- The Indonesian government has stripped back rules protecting the environment to expedite a plan to ramp up food production through a “food estate” programme.
- A firm run by allies of the Minister of Defence has positioned itself to profit from the programme and is seeking $2 billion in investment.
- Analysts say numerous rules have been broken and there are huge conflicts of interest at play, as the government sets its sights on the forests of Papua.
This article is the result of a collaborative investigation with Tempo.
When the Indonesian government announced ambitious plans to ramp up domestic food production as the pandemic set in last June, officials claimed that it would not lead to “environmental destruction”.
Instead, as COVID-19 threw the world’s supply chains into disarray, officials would ward off the threat of an impending food crisis by boosting crop yields and promoting modern, environmentally sensitive farming techniques.
But within five months, workers acting under the instructions of the Ministry of Defence had fired up their chainsaws to cut down orangutan habitat in Borneo and replace it with a giant plantation.
The story behind this plantation reveals how the ministry has exploited regulations that were drafted hastily during the pandemic, stripping away environmental safeguards and opening up vast new areas of land for agriculture.
An investigation by The Gecko Project and Tempo discovered that the ministry moved so fast that it failed to comply even with these scaled-back rules, potentially illegally clearing hundreds of hectares of rainforest.
The plantation in Borneo, which could take over 32,000 hectares of land that for now is still mostly rainforest, represents just a fraction of the ministry’s ambitions. After Defence Minister Prabowo Subianto was handed a central role in the “food estate” programme, his officials drew up plans to plant more than one million hectares of cassava, a root vegetable, across the country.
The investigation also discovered evidence that the Ministry of Defence is attempting to steer food estate projects, which are potentially worth billions of dollars, to a company with no discernible track record in developing plantations. The company, PT Agro Industri Nasional, or Agrinas, is staffed by individuals from Prabowo’s inner circle.
Agrinas is owned by a non-profit foundation also controlled by Prabowo, with the support of a string of retired and serving top-ranking military officers. Analysts have questioned whether the ownership structure is legal, because it appears to violate rules that are meant to ensure such foundations serve charitable purposes.
They also say Prabowo’s close relationships with Agrinas’s executives and board members generate serious conflicts of interest.
Agrinas and the Ministry of Defence deny partnering on the food estate programme.

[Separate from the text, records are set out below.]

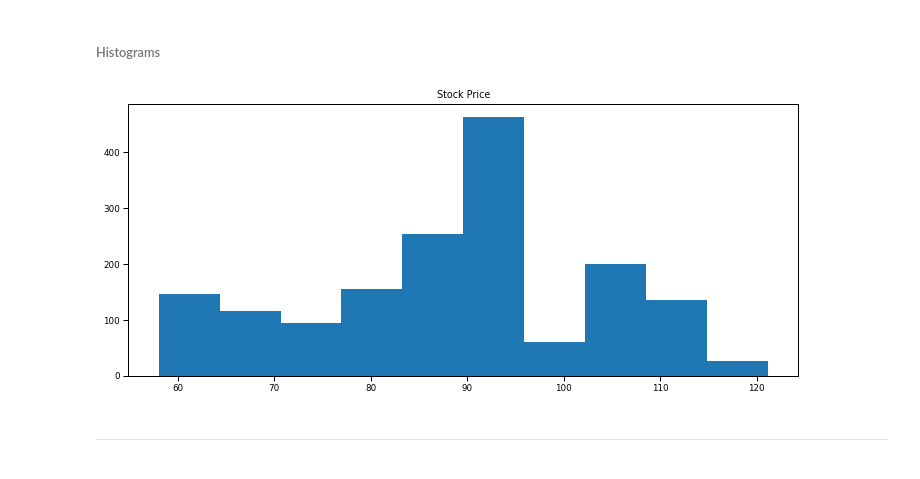
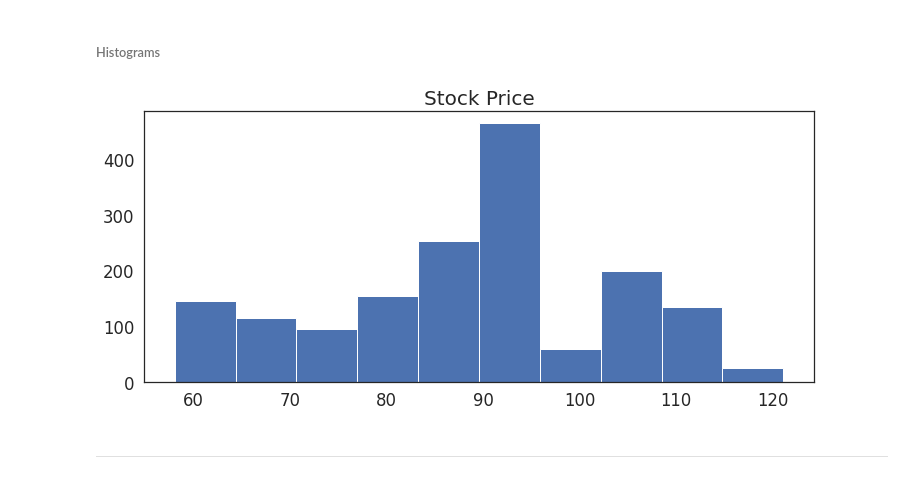
Before and after one commit to lauren-esser/Better-Stock-Market-Prediction, a Jupyter notebook: Final.ipynb, the cells around one changed output. Saved outputs shown, nothing was run; the diff lists cells and outputs as text; code cells hidden in the pictures.

```diff
--- a/Final.ipynb
+++ b/Final.ipynb
@@ -701,6 +703,10 @@ news.head(5)
 ### Stocks Exploration
 # %% [markdown]
 ###### Line Plot
+# %%
+sns.set(font_scale = 1.5)
+# %%
+sns.set_style('white')
 # %%
 #line plot of stocks price over the years
 fig = plt.figure(figsize = (15, 8))
@@ -785,11 +792,11 @@ dtype: float64
 # %%
 #build histogram to check distribution
 fig, ax = plt.subplots(figsize = (12, 5))
 ax.hist(stocks['Price'])
-ax.set_title('Stock Price')
+ax.set_title('Stock Price', fontsize = 20)
 plt.show()
 # %% [output]
-[figure, old version]
+[figure, new version]
 # %% [markdown]
 ---
 # %% [markdown]
```
Also changed, not shown: parts of 65 cells of this notebook.
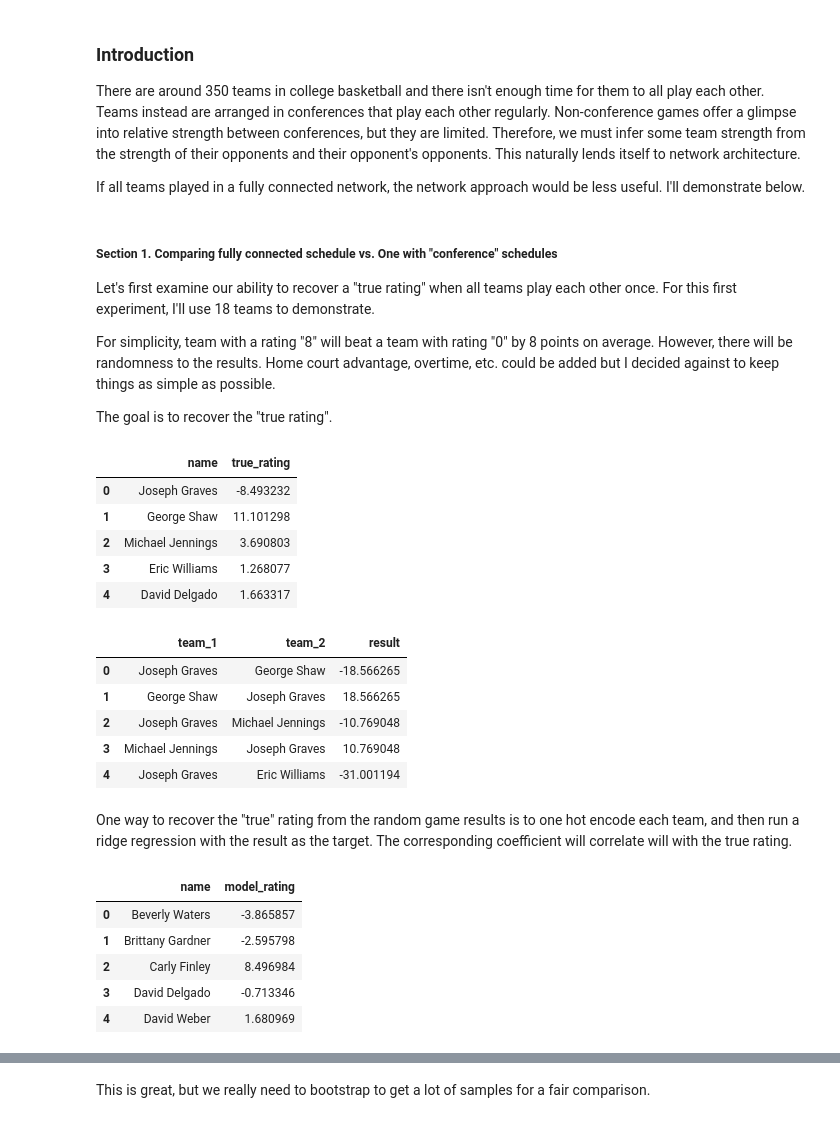
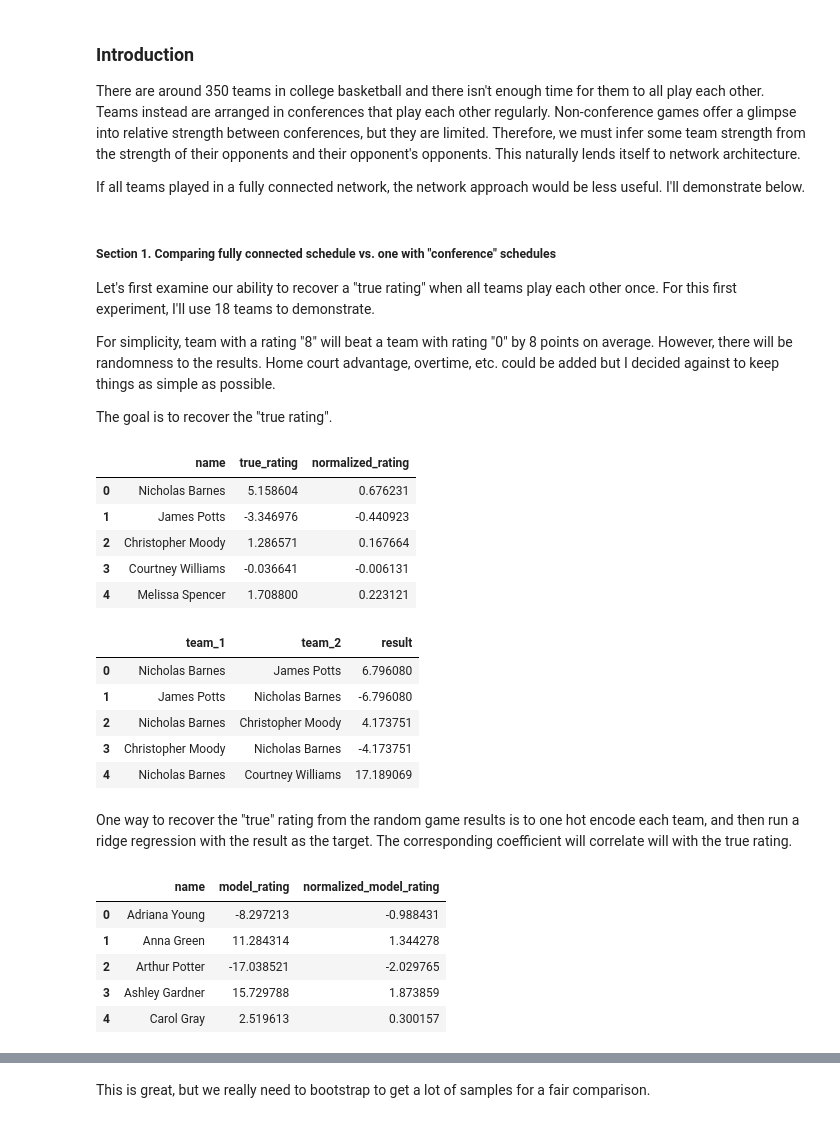
Before and after one commit to btatkinson/NCAA-basketball-Capstone, a Jupyter notebook: notebooks/exploratory/team_network_demo.ipynb, the cells around one changed output, grey strips where cells are left out. Saved outputs shown, nothing was run; the diff lists cells and outputs as text; code cells hidden in the pictures.

```diff
--- a/notebooks/exploratory/team_network_demo.ipynb
+++ b/notebooks/exploratory/team_network_demo.ipynb
@@ -14,7 +14,7 @@ There are around 350 teams in college basketball and there isn't enough time for
 
 If all teams played in a fully connected network, the network approach would be less useful. I'll demonstrate below.
 # %% [markdown]
-##### Section 1. Comparing fully connected schedule vs. One with "conference" schedules
+##### Section 1. Comparing fully connected schedule vs. one with "conference" schedules
 
 Let's first examine our ability to recover a "true rating" when all teams play each other once. For this first experiment, I'll use 18 teams to demonstrate.
 
@@ -24,32 +24,39 @@ randomness to the results. Home court advantage, overtime, etc. could be added b
 The goal is to recover the "true rating".
 # %%
 
-import networkx
+import random
 
 import numpy as np
 import pandas as pd
+import networkx as nx
 import seaborn as sns
+
 
 from tqdm import tqdm
 from faker import Faker
 from itertools import combinations
 
 
 
-
+## need to normalize true rating since it is relative, or else can have an average of -3
 
 fake = Faker()
 
 # generate teams
 teams = pd.DataFrame([(fake.name(), np.random.normal(0, 8)) for i in range(18)], columns=['name', 'true_rating'])
+
+# need to normalize
+teams['normalized_rating']  = (teams['true_rating'] - teams['true_rating'].mean())/teams['true_rating'].std()
+
+
 teams.head()
 # %% [output]
-|  | name | true_rating |
-| 0 | Joseph Graves | -8.493232 |
-| 1 | George Shaw | 11.101298 |
-| 2 | Michael Jennings | 3.690803 |
-| 3 | Eric Williams | 1.268077 |
-| 4 | David Delgado | 1.663317 |
+|  | name | true_rating | normalized_rating |
+| 0 | Nicholas Barnes | 5.158604 | 0.676231 |
+| 1 | James Potts | -3.346976 | -0.440923 |
+| 2 | Christopher Moody | 1.286571 | 0.167664 |
+| 3 | Courtney Williams | -0.036641 | -0.006131 |
+| 4 | Melissa Spencer | 1.708800 | 0.223121 |
 # %%
 
 # Randomly generate game results with noise centered around true skill
@@ -79,11 +86,11 @@ game_results = play_season(schedule, skill_dict)
 game_results.head()
 # %% [output]
 |  | team_1 | team_2 | result |
-| 0 | Joseph Graves | George Shaw | -18.566265 |
-| 1 | George Shaw | Joseph Graves | 18.566265 |
-| 2 | Joseph Graves | Michael Jennings | -10.769048 |
-| 3 | Michael Jennings | Joseph Graves | 10.769048 |
-| 4 | Joseph Graves | Eric Williams | -31.001194 |
+| 0 | Nicholas Barnes | James Potts | 6.796080 |
+| 1 | James Potts | Nicholas Barnes | -6.796080 |
+| 2 | Nicholas Barnes | Christopher Moody | 4.173751 |
+| 3 | Christopher Moody | Nicholas Barnes | -4.173751 |
+| 4 | Nicholas Barnes | Courtney Williams | 17.189069 |
 # %% [markdown]
 
 One way to recover the "true" rating from the random game results is to one hot encode each team, and then run a ridge regression with the result as the target. The corresponding coefficient will correlate will with the true rating.
@@ -121,15 +128,16 @@ def get_team_ratings(X, y, teams, ridge_alpha=0.1):
 
 X, y, team_order = return_ratings_xy(game_results)
 model_ratings = get_team_ratings(X, y, team_order)
+model_ratings['normalized_model_rating'] = (model_ratings['model_rating'].copy() - model_ratings['model_rating'].mean())/model_ratings['model_rating'].std()
 
 model_ratings.head()
 # %% [output]
-|  | name | model_rating |
-| 0 | Beverly Waters | -3.865857 |
-| 1 | Brittany Gardner | -2.595798 |
-| 2 | Carly Finley | 8.496984 |
-| 3 | David Delgado | -0.713346 |
-| 4 | David Weber | 1.680969 |
+|  | name | model_rating | normalized_model_rating |
+| 0 | Adriana Young | -8.297213 | -0.988431 |
+| 1 | Anna Green | 11.284314 | 1.344278 |
+| 2 | Arthur Potter | -17.038521 | -2.029765 |
+| 3 | Ashley Gardner | 15.729788 | 1.873859 |
+| 4 | Carol Gray | 2.519613 | 0.300157 |
 # %%
 
 # merge in true ratings
```
Also changed, not shown: parts of 11 cells of this notebook.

Despite these denials, we found that Agrinas has sought $2 billion in investment from a foreign government by referencing its privileged access to the programme and connections to Prabowo.
Our investigation also found that the defence ministry is now moving ahead with its plan to develop further plantations in Papua, a biodiversity hotspot in the east of the country that holds part of the largest tract of intact rainforest in Asia.
The ministry’s efforts there are being led by a retired naval officer, who says the labour on plantations will be provided by young Papuans recruited into a newly-formed reserve military corps. Soldiers have already been deployed in support of the programme in Borneo.
The involvement of the military in Papua raises serious concerns, critics say, because the military has a track record of committing human rights abuses against the region’s indigenous population in the interests of advancing natural resource extraction and plantation projects.
The ministry has already presented plans to plant rice and cassava on thousands of hectares of forest and indigenous land in Merauke, a highly militarised district in the furthest eastern reaches of the country. But it has failed to share these plans with the people that they most affect. Local Papuan communities, whose legal rights have been eroded by the new regulations, remain in the dark.
“We’re racing against time”
Continue reading article with the Gecko Project here